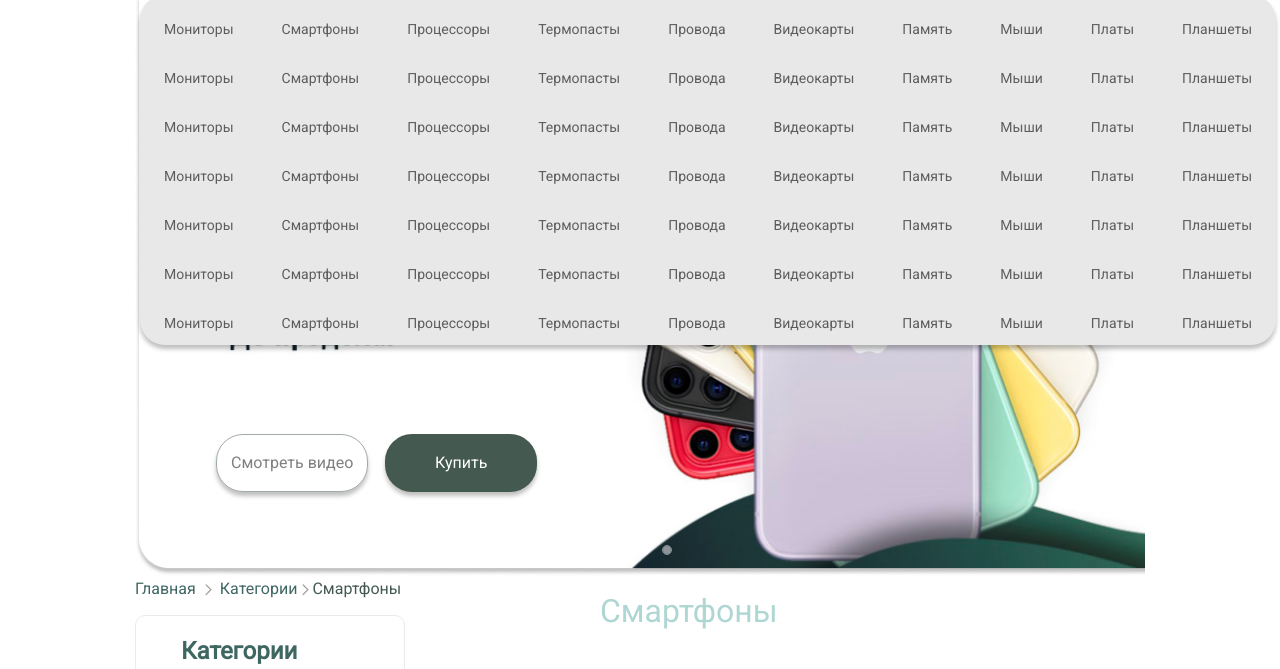
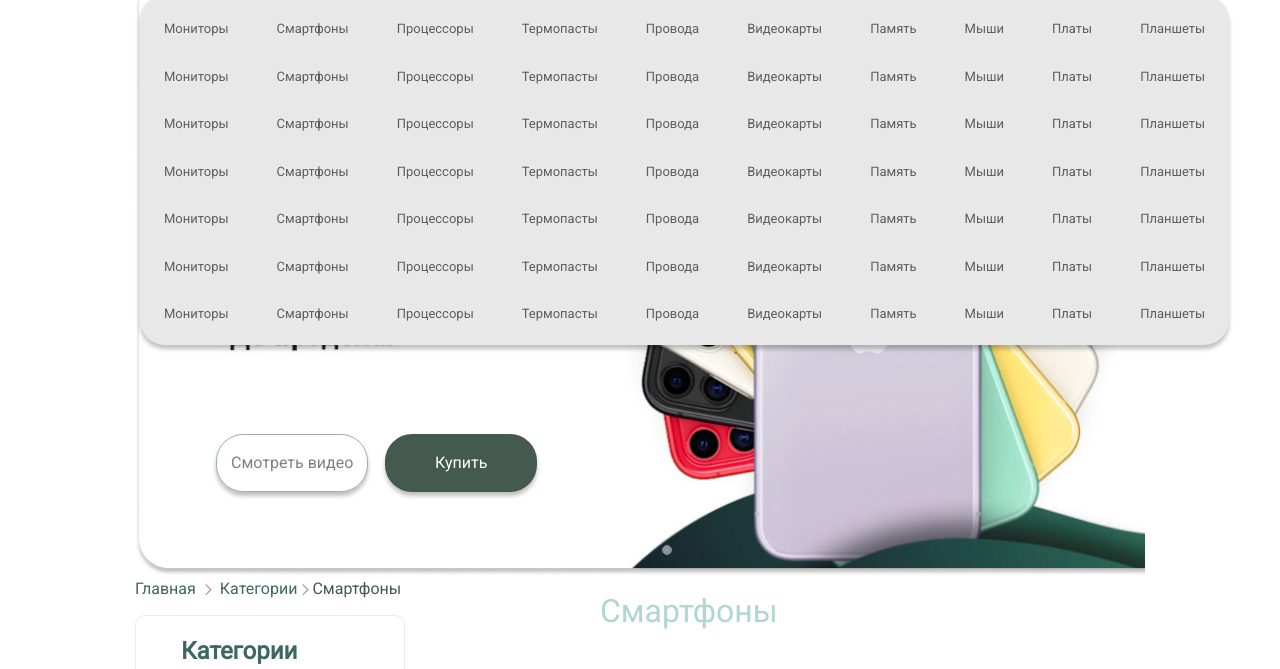
Before and after one commit to vik-art/final, a plain HTML site: page index.html in a window 1280 px wide. Both pictures are taken after a click on the button "Каталог". Shown: the part 108-777 px from the top of the page. Drawn offline with nearby package versions, Linux system fonts and the light colour scheme.

Commit message:
menu fixed

```diff
--- a/css/main.css
+++ b/css/main.css
@@ -125,7 +125,7 @@ a.nav-link.dropdown-toggle::after {
     background-color: #E8E8E8;
 }
 .menu-item {
-    font-size: 14px;
+    font-size: 13px;
     font-family: Roboto;
     color: rgba(0, 0, 0, 0.6);
     margin-top: 20px;
```
Also changed, not shown: description.html (+1 -1 lines).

> [Try it]:
Write out the data exactly, and exclude every picture it holds.

> [Result of the exercise]:
Before and after one commit to vik-art/final, a plain HTML site: page index.html in a window 1280 px wide. Both pictures are taken after a click on the button "Каталог". Shown: the part 108-777 px from the top of the page. Drawn offline with nearby package versions, Linux system fonts and the light colour scheme.

Commit message:
menu fixed

```diff
--- a/css/main.css
+++ b/css/main.css
@@ -125,7 +125,7 @@ a.nav-link.dropdown-toggle::after {
     background-color: #E8E8E8;
 }
 .menu-item {
-    font-size: 14px;
+    font-size: 13px;
     font-family: Roboto;
     color: rgba(0, 0, 0, 0.6);
     margin-top: 20px;
```
Also changed, not shown: description.html (+1 -1 lines).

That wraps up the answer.